● Description of the task: Below is a listing with pictures in it. Copy it exactly without them.

#### Exercise data

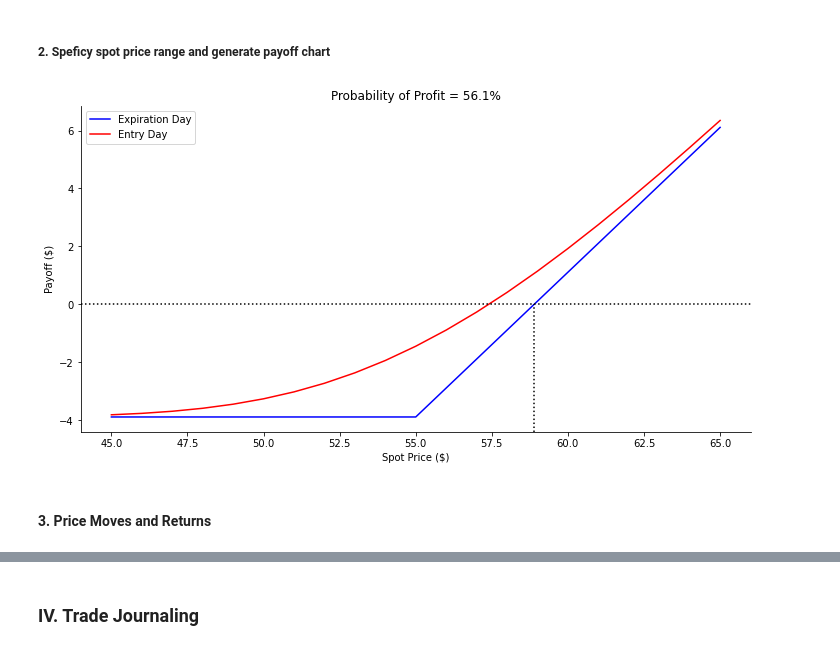
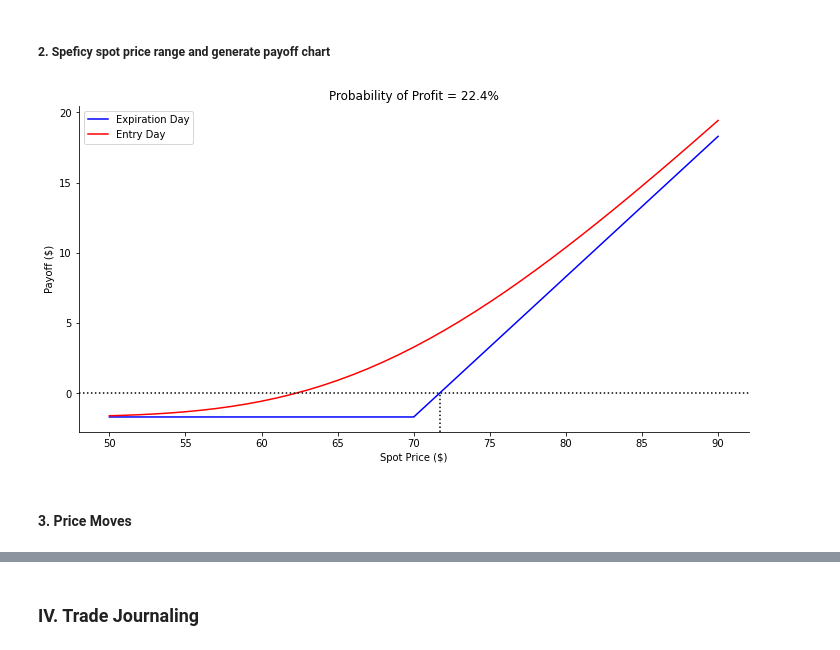
Before and after one commit to chen-albert-liang/Optegic, a Jupyter notebook: BullishStrategy/Long Call Option.ipynb, the cells around one changed output, grey strips where cells are left out. Drawn from its saved outputs; the diff is of its cells as text; code cells hidden in the pictures.

Commit message:
Hacked recursive long options trading.

```diff
--- a/BullishStrategy/Long Call Option.ipynb
+++ b/BullishStrategy/Long Call Option.ipynb
@@ -48,43 +32,42 @@ print(expiry)
 # %% [markdown]
 #### 3. Select an expiration date
 # %%
-expiration = datetime.datetime(2016, 11, 18)
+expiration = datetime.datetime(2018, 3, 18)
 # %% [markdown]
 #### 4. Choose option enter and exit dates
 # %%
-entry_date = datetime.datetime(2016, 10, 10)
-exit_date = datetime.datetime(2016, 11, 4)
+entry_date = datetime.datetime(2017, 1, 4)
+exit_date = datetime.datetime(2018, 3, 1)
 # %% [markdown]
 #### 5. Option Type & Strike Price Selection
 * Change the strike price to see how it affects the strategy
 # %%
 option_type = 'C'
-strike_price = 55  # At the money
-
-# strike_price = 50  # Deep in the money
+# strike_price = 55  # At the money
+strike_price = 70  # Deep in the money
 # strike_price = 65  # Far out of the money
 # %% [markdown]
 ### III. Visualization
 #### 1. Generate options basic data
 # %%
-option_data = OptionBackTesting(Ticker, strike_price, [], entry_date, exit_date, option_type)
+option_data = OptionBackTesting(Ticker, strike_price, expiration, entry_date, exit_date, option_type)
 option_price, option_return, underlying_price, underlying_return, trading_days, iv, hv = option_data.generate_data()
 # %% [markdown]
 ##### 2. Speficy spot price range and generate payoff chart
 # %%
-lower_limit = 45 # Modify to customize the lower bound of x-axis
-upper_limit = 65 # Modify to customize the upper bound of x-axis
+lower_limit = 50 # Modify to customize the lower bound of x-axis
+upper_limit = 90 # Modify to customize the upper bound of x-axis
 
 # Generate payoffs
 payoff_calc = BackTestingVisualization(trading_days, option_price, underlying_price, option_return, underlying_return, iv, strike_price, expiration, entry_date, exit_date, lower_limit, upper_limit, 'C')
 payoff_calc.plot_payoff()
 
 # Probability of profit
 # %% [output]
-[figure, old version]
+[figure, new version]
 # %% [markdown]
 
-#### 3. Price Moves and Returns
+#### 3. Price Moves
 # %%
 # viz = BackTestingVisualization(trading_days, option_price, underlying_price, option_return, underlying_return, iv,[],[],[],[],[],[])
 payoff_calc.plot_price_history()
```
Also changed, not shown: parts of 22 cells of this notebook, 6 other files.
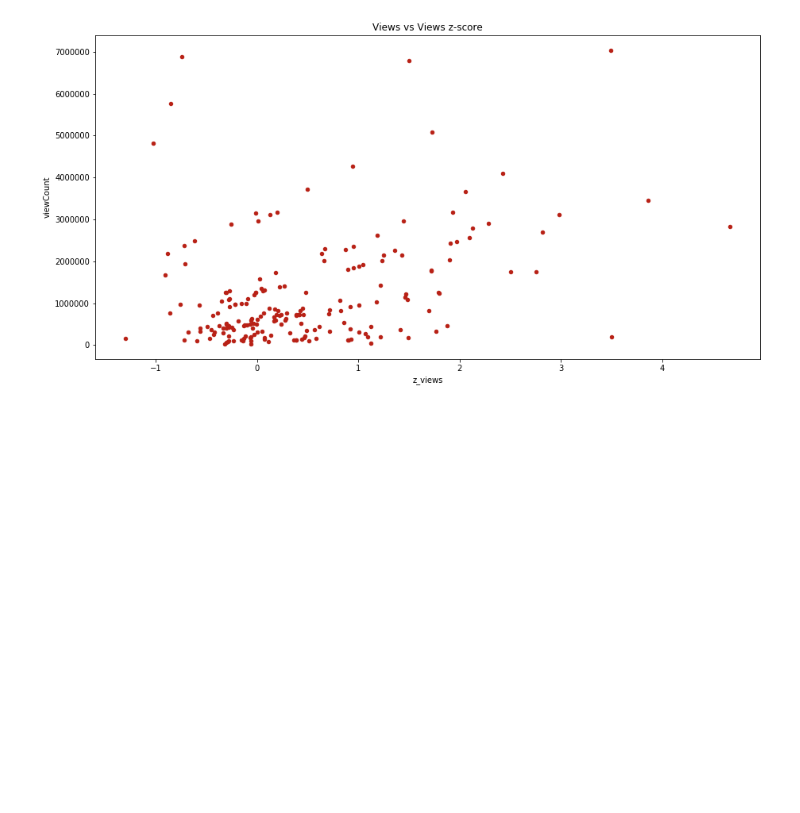
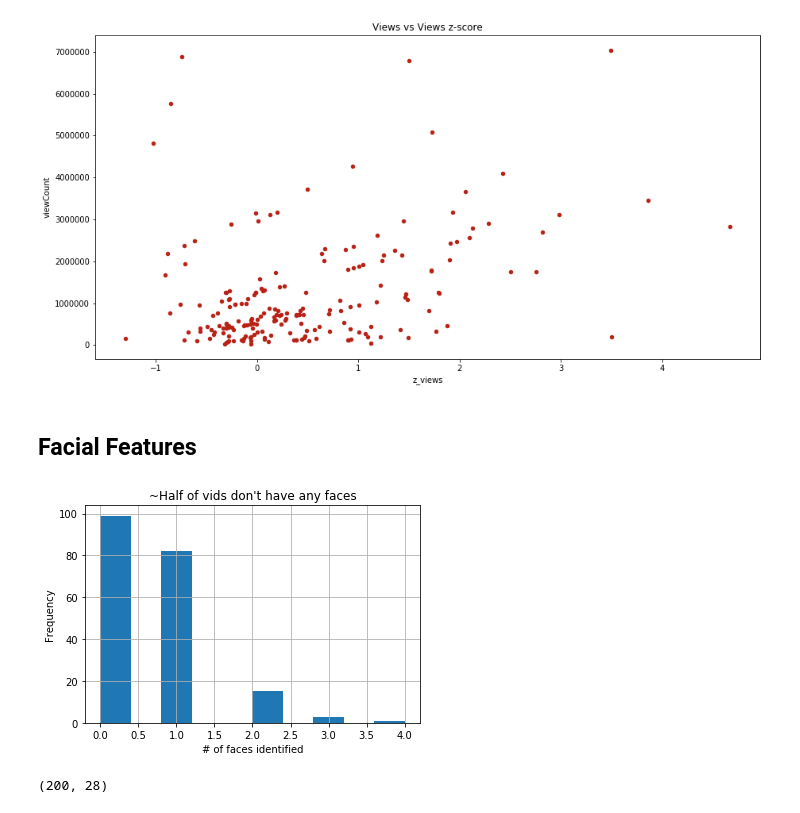
Before and after one commit to codencoding/Red-Means-Go, a Jupyter notebook: notebooks/reports/metadata_eda_coden.ipynb, the cells around one changed output. Drawn from its saved outputs; the diff is of its cells as text; code cells hidden in the pictures; blank space fills up the shorter version.

```diff
--- a/notebooks/reports/metadata_eda_coden.ipynb
+++ b/notebooks/reports/metadata_eda_coden.ipynb
@@ -41,3 +51,16 @@ for stat in z_stats:
 [figure]
 [figure]
 [figure]
+# %% [markdown]
+## Facial Features
+# %%
+ax = df.numFaces.plot(kind="hist",
+                      title="~Half of vids don't have any faces")
+ax.set_xlabel("# of faces identified")
+ax.grid(True)
+# %% [output]
+[figure, added]
+# %%
+df.shape
+# %% [output]
+(200, 28)
```
Also changed, not shown: parts of 12 cells of this notebook.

########

● Exercise solution:
Before and after one commit to chen-albert-liang/Optegic, a Jupyter notebook: BullishStrategy/Long Call Option.ipynb, the cells around one changed output, grey strips where cells are left out. Drawn from its saved outputs; the diff is of its cells as text; code cells hidden in the pictures.

Commit message:
Hacked recursive long options trading.

```diff
--- a/BullishStrategy/Long Call Option.ipynb
+++ b/BullishStrategy/Long Call Option.ipynb
@@ -48,43 +32,42 @@ print(expiry)
 # %% [markdown]
 #### 3. Select an expiration date
 # %%
-expiration = datetime.datetime(2016, 11, 18)
+expiration = datetime.datetime(2018, 3, 18)
 # %% [markdown]
 #### 4. Choose option enter and exit dates
 # %%
-entry_date = datetime.datetime(2016, 10, 10)
-exit_date = datetime.datetime(2016, 11, 4)
+entry_date = datetime.datetime(2017, 1, 4)
+exit_date = datetime.datetime(2018, 3, 1)
 # %% [markdown]
 #### 5. Option Type & Strike Price Selection
 * Change the strike price to see how it affects the strategy
 # %%
 option_type = 'C'
-strike_price = 55  # At the money
-
-# strike_price = 50  # Deep in the money
+# strike_price = 55  # At the money
+strike_price = 70  # Deep in the money
 # strike_price = 65  # Far out of the money
 # %% [markdown]
 ### III. Visualization
 #### 1. Generate options basic data
 # %%
-option_data = OptionBackTesting(Ticker, strike_price, [], entry_date, exit_date, option_type)
+option_data = OptionBackTesting(Ticker, strike_price, expiration, entry_date, exit_date, option_type)
 option_price, option_return, underlying_price, underlying_return, trading_days, iv, hv = option_data.generate_data()
 # %% [markdown]
 ##### 2. Speficy spot price range and generate payoff chart
 # %%
-lower_limit = 45 # Modify to customize the lower bound of x-axis
-upper_limit = 65 # Modify to customize the upper bound of x-axis
+lower_limit = 50 # Modify to customize the lower bound of x-axis
+upper_limit = 90 # Modify to customize the upper bound of x-axis
 
 # Generate payoffs
 payoff_calc = BackTestingVisualization(trading_days, option_price, underlying_price, option_return, underlying_return, iv, strike_price, expiration, entry_date, exit_date, lower_limit, upper_limit, 'C')
 payoff_calc.plot_payoff()
 
 # Probability of profit
 # %% [output]
-[figure, old version]
+[figure, new version]
 # %% [markdown]
 
-#### 3. Price Moves and Returns
+#### 3. Price Moves
 # %%
 # viz = BackTestingVisualization(trading_days, option_price, underlying_price, option_return, underlying_return, iv,[],[],[],[],[],[])
 payoff_calc.plot_price_history()
```
Also changed, not shown: parts of 22 cells of this notebook, 6 other files.
Before and after one commit to codencoding/Red-Means-Go, a Jupyter notebook: notebooks/reports/metadata_eda_coden.ipynb, the cells around one changed output. Drawn from its saved outputs; the diff is of its cells as text; code cells hidden in the pictures; blank space fills up the shorter version.

```diff
--- a/notebooks/reports/metadata_eda_coden.ipynb
+++ b/notebooks/reports/metadata_eda_coden.ipynb
@@ -41,3 +51,16 @@ for stat in z_stats:
 [figure]
 [figure]
 [figure]
+# %% [markdown]
+## Facial Features
+# %%
+ax = df.numFaces.plot(kind="hist",
+                      title="~Half of vids don't have any faces")
+ax.set_xlabel("# of faces identified")
+ax.grid(True)
+# %% [output]
+[figure, added]
+# %%
+df.shape
+# %% [output]
+(200, 28)
```
Also changed, not shown: parts of 12 cells of this notebook.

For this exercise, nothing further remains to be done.